Co-authors: Mond J; Skromanis S; Purton T; Cooling N; Fan F; Bridgman H
|2019||Stone L, Tapley A, Presser J, Holliday E, Ball J, et al., 'Early career GPs, mental health training and clinical complexity: a cross-sectional analysis', Education for Primary Care, 30, (2) pp. 62-69. ISSN 1473-9879 (2019) [Refereed Article]|
Citations: Scopus - 1
|2018||Skromanis S, Cooling N, Rodgers B, Purton T, Fan F, et al., 'Health and well-being of international university students, and comparison with domestic students, in Tasmania, Australia', International journal of environmental research and public health, 15, (6) Article 1147. ISSN 1660-4601 (2018) [Refereed Article]|
Citations: Scopus - 11Web of Science - 9
Co-authors: Skromanis S; Cooling N; Purton T; Fan F; Bridgman H; Harris KM; Mond J
|2015||Kerr R, Vaughan K, Bentley M, Radford J, Sharp K, et al., 'Interprofessional learning in general practice: A pilot study using in-practice emergency simulation', Focus on Health Professional Education, 16, (3) pp. 120-123. ISSN 1442-1100 (2015) [Refereed Article]|
Co-authors: Bentley M; Radford J; Sharp K
Conference Publication(2 outputs)
|2018||Hughes RM, Nash R, Bettiol SS, Macintyre K, Ayton JE, et al., 'A framework for mapping public health learning exposures and competency alignment in undergraduate medical education', CAPHIA Teaching & Learning Forum, 17 April 2018, Auckland (2018) [Conference Extract]|

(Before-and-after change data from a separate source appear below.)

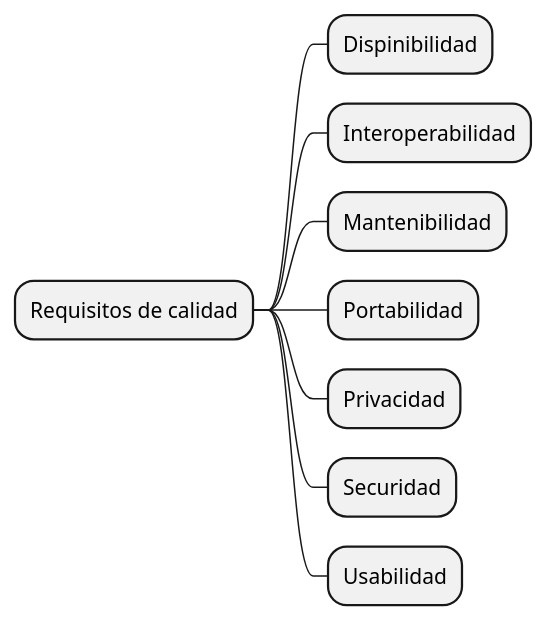
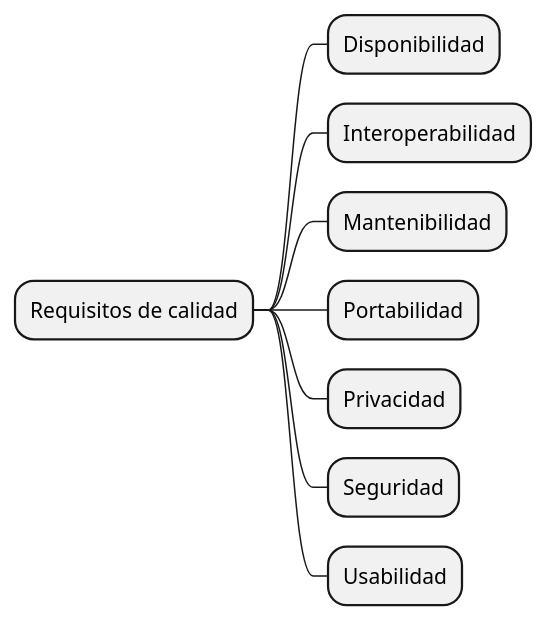
Before and after one commit to Arquisoft/Arquisoft-dede_es_02b: the diagram in docs/10_quality_scenarios.adoc, drawn with PlantUML. The commit also changed other lines of this file and 2 other files, not shown here.

Commit message:
hotfix - Correcciones en los escenarios de calidad

```diff
--- a/docs/10_quality_scenarios.adoc
+++ b/docs/10_quality_scenarios.adoc
@@ -9,15 +9,15 @@
 [plantuml,calidad,png]
 ----
 @startmindmap
 
 * Requisitos de calidad
-** Dispinibilidad
+** Disponibilidad
 ** Interoperabilidad
 ** Mantenibilidad
 ** Portabilidad
 ** Privacidad
-** Securidad
+** Seguridad
 ** Usabilidad
 
 @endmindmap
 ----
```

Co-authors: Hughes RM; Nash R; Bettiol SS; Macintyre K; Ayton JE; Cooling NB
|2017||Shires E, Presser J, FitzGerald K, Warnecke E, Radford JC, et al., ''They liven the place up!' Tasmanian rural general practice medical student placements', 14th National Rural Health Conference, 26-29 April 2017, Cairns, Australia (2017) [Conference Extract]|

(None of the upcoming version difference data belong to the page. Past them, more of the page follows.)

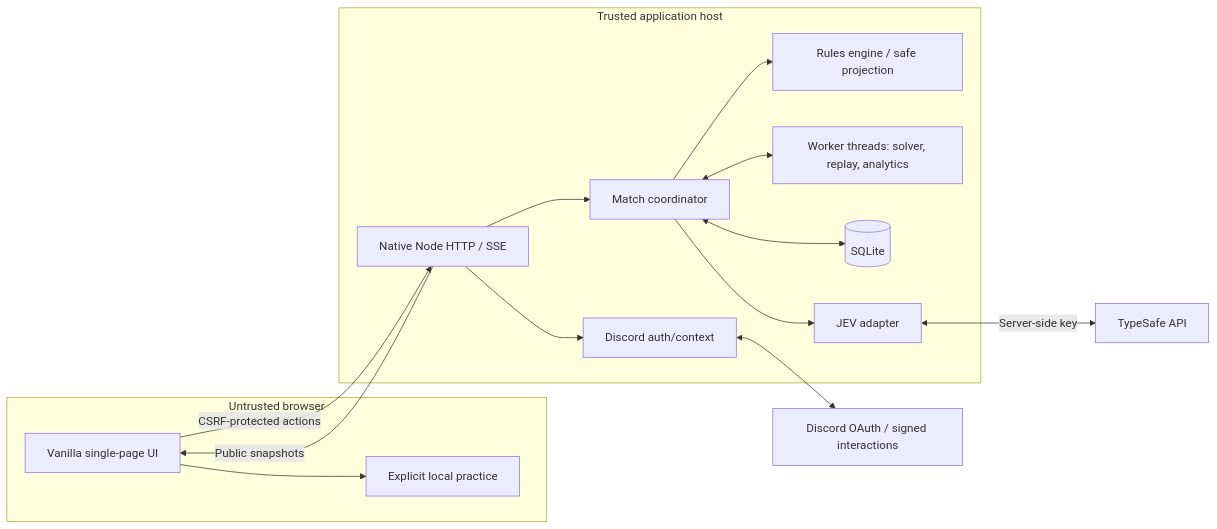
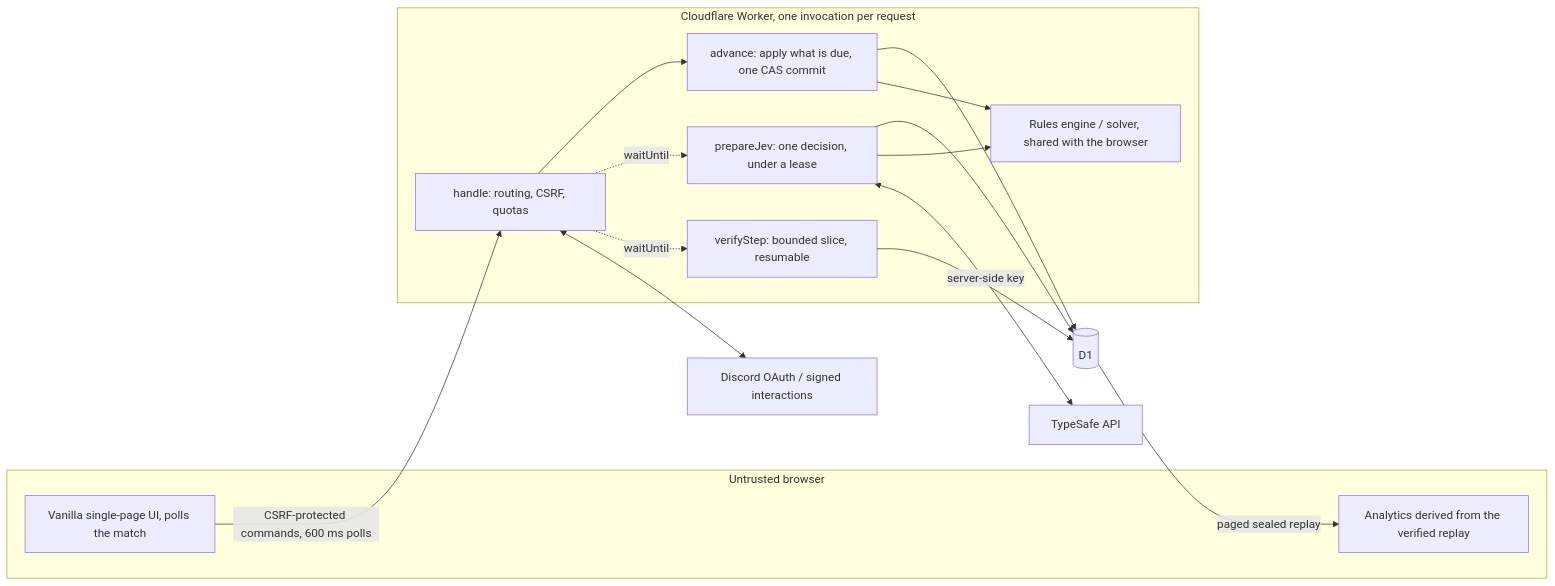
The second of 4 diagrams in docs/ARCHITECTURE.md (jevplays-games/jev-minesweeper), drawn with Mermaid before and after one commit. The commit also changed other lines of this file and 75 other files, not shown here.

First line of the commit message:
Host on Cloudflare Workers Free + D1: lazy scheduling, bounded CPU, worker-first handler

````diff
--- a/docs/ARCHITECTURE.md
+++ b/docs/ARCHITECTURE.md
@@ -40,27 +42,24 @@
 ```mermaid
 flowchart LR
   subgraph B[Untrusted browser]
-    U[Vanilla single-page UI]
-    P[Explicit local practice]
+    U[Vanilla single-page UI, polls the match]
+    A[Analytics derived from the verified replay]
   end
-  subgraph T[Trusted application host]
-    H[Native Node HTTP / SSE]
-    M[Match coordinator]
-    E[Rules engine / safe projection]
-    W[Worker threads: solver, replay, analytics]
-    D[(SQLite)]
-    A[JEV adapter]
-    O[Discord auth/context]
+  subgraph W[Cloudflare Worker, one invocation per request]
+    H[handle: routing, CSRF, quotas]
+    M[advance: apply what is due, one CAS commit]
+    P[prepareJev: one decision, under a lease]
+    V[verifyStep: bounded slice, resumable]
+    E[Rules engine / solver, shared with the browser]
   end
-  U -->|CSRF-protected actions| H
-  H -->|Public snapshots| U
-  H --> M
+  D[(D1)]
+  U -->|CSRF-protected commands, 600 ms polls| H
+  H --> M --> D
+  H -. waitUntil .-> P --> D
+  H -. waitUntil .-> V --> D
   M --> E
-  M <--> D
-  M <--> W
-  M --> A
-  A <-->|Server-side key| J[TypeSafe API]
-  H --> O
-  O <--> X[Discord OAuth / signed interactions]
-  U --> P
+  P --> E
+  P <-->|server-side key| J[TypeSafe API]
+  H <--> O[Discord OAuth / signed interactions]
+  D -->|paged sealed replay| A
 ```
````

Co-authors: Shires E; FitzGerald K; Warnecke E; Radford JC; O'Brien J; Harvey R; Lowe KL; Blazely LM; Campbell D; Hays RB
Grants & Funding
Number of grants
- The National Health Genomics Policy Framework was released in 2018 with the goal being the development of a collaborative and co-ordinated approach to integrate genomics into the delivery of healthcare in Australia. A recognised and significant challenge is how to deliver this in the most efficient, equitable, and effective way in regional and rural sectors where there are recognised unique challenges distinct from those in our larger metropolitan tertiary healthcare settings. Integration of genomics into healthcare provision will impact all subacute chronic conditions with specific implications for education and prevention, selection of effective therapies, patient management and ongoing followup. Although there are multiple areas to tackle in the implementation of the National Genomics framework, one of the key undertakings will be to address the needs of the healthcare workforce and their engagement in the development of appropriate pathways for delivery. Genetics and genomics is set to become integral to the management of all health conditions, with many aspects deliverable in the sub-acute sector.
- University of Tasmania ($9,974)
- Grant- Research Enhancement Program
- Administered By
- University of Tasmania
- Research Team
- Dickinson JL; Canny B; Nicol D; Critchley C; Presser J; Williamson Jan; Burke J
- This project will use a survey and semi-structured interviews to investigate the gambling behaviours of international students in Tasmania. Theresearch team will also communicate findings of the research to organisations that support and represent the health and wellbeing interests ofmigrants and international students in Tasmania. Research themes to investigate: What are the rates of gambling, including rates of problem gambling amongst students in Tasmania? What types of gambling are most popular amongst that cohort? How much and how frequently are international students betting? What are the financial and other implications of their gambling? What are the risk factors that increase the likelihood of problem gambling amongst international students?
- Department of Health and Human Services Tasmania ($22,525)
- Contract Research
- Administered By
- University of Tasmania
- Research Team
- Mond JM; Cooling NB; Fan S; Harris K; Turnock AC; Presser J; Errey JA; Bridgman H